Posted by sunilbhopal on 06 Feb 2012 at 05:40 GMT

Having prescribed on both the traditional paper chart, and one of the e-prescribing systems described in the paper, I read this with interest. The aim of the paper is to find errors - and the authors provide convincing evidence of what they term 'procedural' and 'clinical' errors. However, discussions with frustrated e-prescriber-colleagues, over many months, reveals that whilst these measurable error-rates decrease, others types of error spring up commonly, and probably unexpectedly.

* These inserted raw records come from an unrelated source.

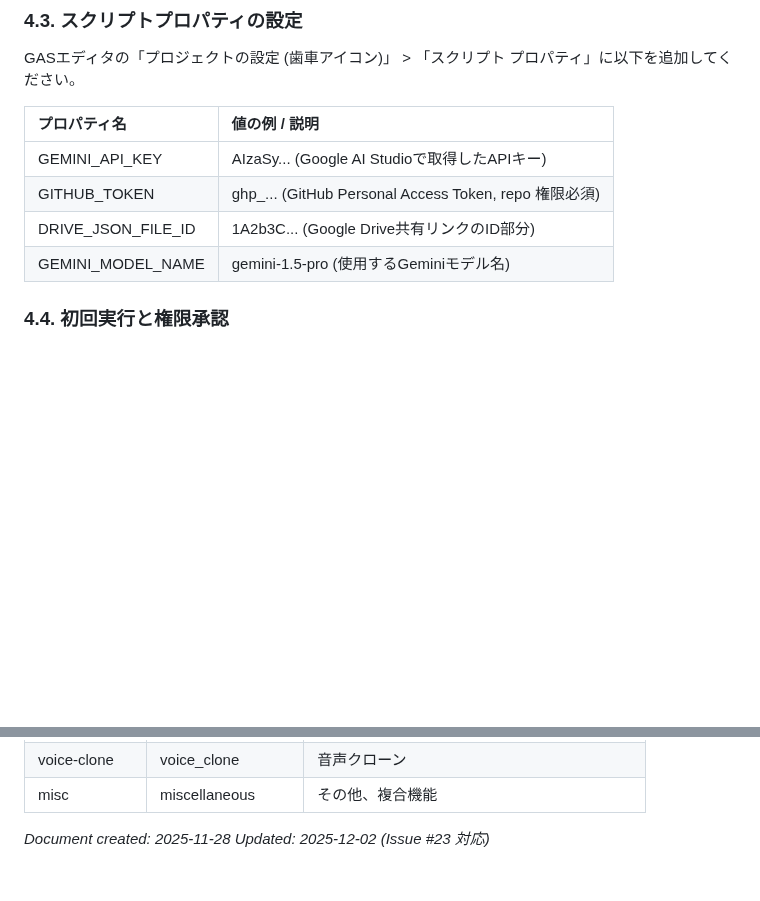
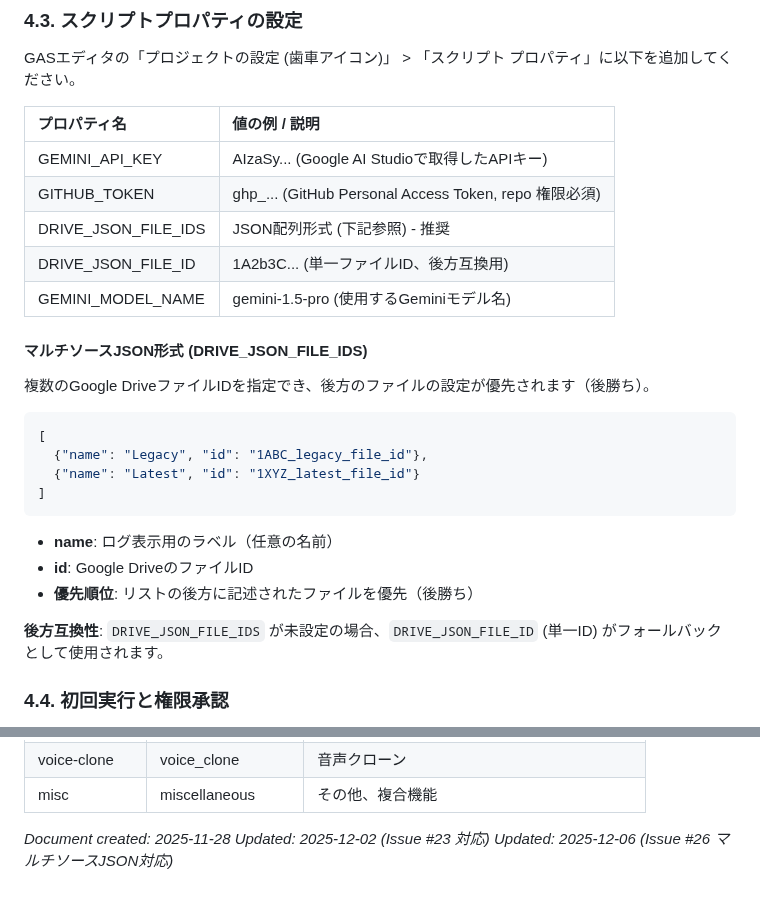
Before and after one commit to Yumeno/kamuicode-config-manager, a Markdown page: tools/README.md, 2 parts joined by grey strips. GitHub-like rendering; blank space fills up the shorter version.

````diff
--- a/tools/README.md
+++ b/tools/README.md
@@ -83,8 +83,26 @@ GASエディタの「プロジェクトの設定 (歯車アイコン)」 \> 「
 | :---- | :---- |
 | GEMINI\_API\_KEY | AIzaSy... (Google AI Studioで取得したAPIキー) |
 | GITHUB\_TOKEN | ghp\_... (GitHub Personal Access Token, repo 権限必須) |
-| DRIVE\_JSON\_FILE\_ID | 1A2b3C... (Google Drive共有リンクのID部分) |
+| DRIVE\_JSON\_FILE\_IDS | JSON配列形式 (下記参照) - 推奨 |
+| DRIVE\_JSON\_FILE\_ID | 1A2b3C... (単一ファイルID、後方互換用) |
 | GEMINI\_MODEL\_NAME | gemini-1.5-pro (使用するGeminiモデル名) |
+
+#### **マルチソースJSON形式 (DRIVE\_JSON\_FILE\_IDS)**
+
+複数のGoogle DriveファイルIDを指定でき、後方のファイルの設定が優先されます（後勝ち）。
+
+```json
+[
+  {"name": "Legacy", "id": "1ABC_legacy_file_id"},
+  {"name": "Latest", "id": "1XYZ_latest_file_id"}
+]
+```
+
+* **name**: ログ表示用のラベル（任意の名前）
+* **id**: Google DriveのファイルID
+* **優先順位**: リストの後方に記述されたファイルを優先（後勝ち）
+
+**後方互換性**: `DRIVE_JSON_FILE_IDS` が未設定の場合、`DRIVE_JSON_FILE_ID` (単一ID) がフォールバックとして使用されます。
 
 ### **4.4. 初回実行と権限承認**
 
@@ -184,3 +202,4 @@ GASエディタの「プロジェクトの設定 (歯車アイコン)」 \> 「
 
 *Document created: 2025-11-28*
 *Updated: 2025-12-02 (Issue #23 対応)*
+*Updated: 2025-12-06 (Issue #26 マルチソースJSON対応)*
````
Also changed, not shown: tools/crawler/README.md (+30 -4 lines).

One example is antibiotics with 'stop-dates', that stop without giving indication to the prescriber that they are no longer active - or "as needed" medications that a nurse may not be able to give because of incorrect prescribing. Other errors include drugs not appearing on a drug chart, despite the prescriber believing them to be prescribed.

These things are difficult to measure and I wonder if the conclusion that (I paraphrase) 'e-prescribing leads to reduction in error rates' may require more work to fully substantiate.

No competing interests declared.